the answer people give to this question doesn’t measure their comprehension of science. People who score at or near the top on the remaining portions of the test aren’t any more likely to get this item “correct” than those who do poorly on the remaining portions.

The NSF faced a backlash, however, “from those who either couldn’t get or didn’t care about the distinction between measuring science comprehension and administering a cultural orthodoxy test.” Kahan goes on:

But those of us who don’t have to worry about whether taking a stance will affect our research budgets, who genuinely care about science, and who recognize the challenge of propagating widespread comprehension and simple enjoyment of science in a culturally pluralistic society (which is, ironically, the type of political regime most conducive to the advance of scientific discovery!) shouldn’t equivocate.

We should insist that science comprehension be measured scientifically and point out the mistakes — myriads of them — being made by those who continue to insist that professions of “belief” in evolution are any sort of indicator of that.

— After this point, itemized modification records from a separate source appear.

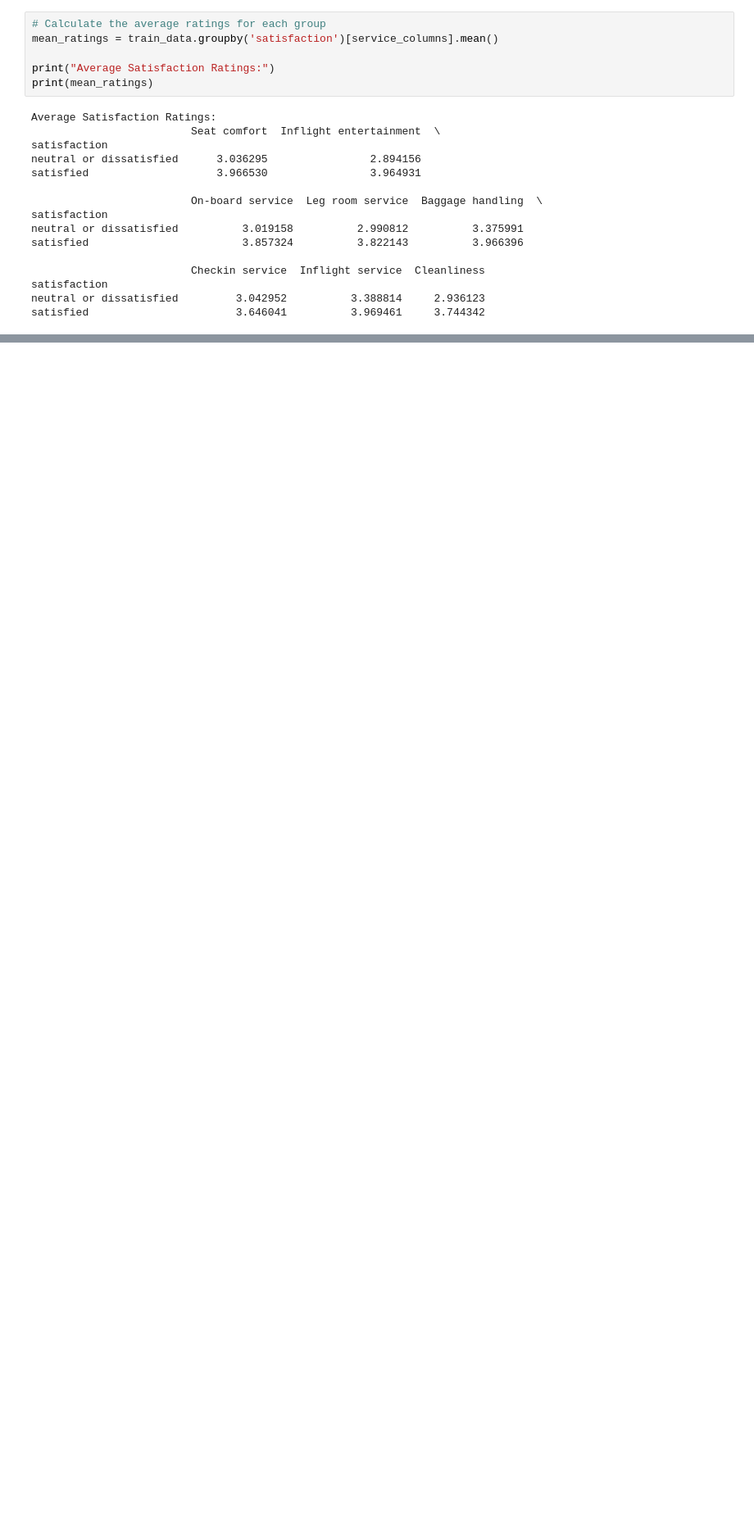
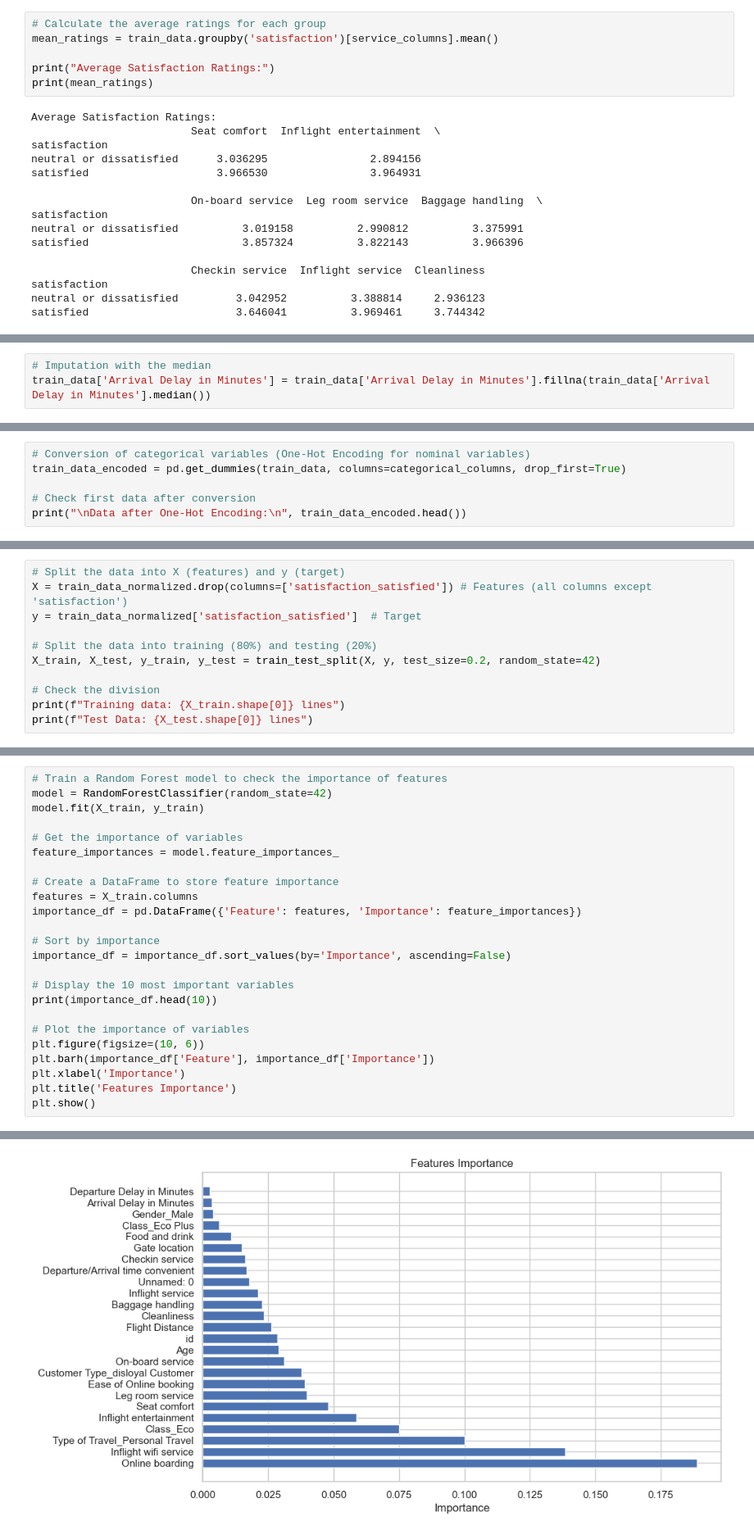
Before and after one commit to inessmatos/FAA_Project2, a Jupyter notebook: FAA_Project2.ipynb, the cells around one changed output, grey strips where cells are left out. Shown at 82% size. Saved outputs shown, nothing was run; the diff lists cells and outputs as text; blank space fills up the shorter version.

```diff
--- a/FAA_Project2.ipynb
+++ b/FAA_Project2.ipynb
@@ -398,0 +434,3 @@ satisfied                       3.646041          3.969461     3.744342
+# %%
+# Imputation with the median
+train_data['Arrival Delay in Minutes'] = train_data['Arrival Delay in Minutes'].fillna(train_data['Arrival Delay in Minutes'].median())
@@ -398,0 +512,6 @@ satisfied                       3.646041          3.969461     3.744342
+# %%
+# Conversion of categorical variables (One-Hot Encoding for nominal variables)
+train_data_encoded = pd.get_dummies(train_data, columns=categorical_columns, drop_first=True)
+
+# Check first data after conversion
+print("\nData after One-Hot Encoding:\n", train_data_encoded.head())
@@ -398,0 +594,11 @@ satisfied                       3.646041          3.969461     3.744342
+# %%
+# Split the data into X (features) and y (target)
+X = train_data_normalized.drop(columns=['satisfaction_satisfied']) # Features (all columns except 'satisfaction')
+y = train_data_normalized['satisfaction_satisfied']  # Target
+
+# Split the data into training (80%) and testing (20%)
+X_train, X_test, y_train, y_test = train_test_split(X, y, test_size=0.2, random_state=42)
+
+# Check the division
+print(f"Training data: {X_train.shape[0]} lines")
+print(f"Test Data: {X_test.shape[0]} lines")
@@ -398,0 +608,25 @@ satisfied                       3.646041          3.969461     3.744342
+# %%
+# Train a Random Forest model to check the importance of features
+model = RandomForestClassifier(random_state=42)
+model.fit(X_train, y_train)
+
+# Get the importance of variables
+feature_importances = model.feature_importances_
+
+# Create a DataFrame to store feature importance
+features = X_train.columns
+importance_df = pd.DataFrame({'Feature': features, 'Importance': feature_importances})
+
+# Sort by importance
+importance_df = importance_df.sort_values(by='Importance', ascending=False)
+
+# Display the 10 most important variables
+print(importance_df.head(10))
+
+# Plot the importance of variables
+plt.figure(figsize=(10, 6))
+plt.barh(importance_df['Feature'], importance_df['Importance'])
+plt.xlabel('Importance')
+plt.title('Features Importance')
+plt.show()
+# %% [output]
@@ -398,0 +644 @@ satisfied                       3.646041          3.969461     3.744342
+[figure, added]
```
Also changed, not shown: parts of 16 cells of this notebook.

Definitely read the entire article for more insights and the very interesting data analysis Kahan did to arrive at his conclusions.


Manhattan Institute: New Volume on Income Inequality

A brand new volume of essays on income inequality was recently published by the Manhattan Institute and is available for free online. Economist Diana Furchtgott-Roth introduces the volume with the following:

Claims of ever-increasing shares of wealth going to top earners are a perennial complaint. This year, partly due to the publication of Thomas Piketty’s Capital in the Twenty-First Century, discussions of inequality are preoccupying policymakers and political pundits.

Today is releasing Income Inequality in America: Fact and Fiction, a series of essays from leading experts on different aspects of measuring inequality. For Winston Churchill, inequality was an unavoidable part of economic life in capitalist societies. “The main vice of capitalism,” said the British Prime Minister, whose youngest daughter, Lady Mary Soames, died last weekend at the age of 91, “is the uneven distribution of prosperity. The main vice of socialism is the even distribution of misery.”

In conclusion, she states, “Empirical analysis shows that many commonly accepted ideas about income inequality are false or overstated. If policy recommendations are to be effective, they must be informed by an accurate picture of the current situation. Income Inequality in America: Fact and Fiction offers the empirical tools for such an analysis.”

Check it out.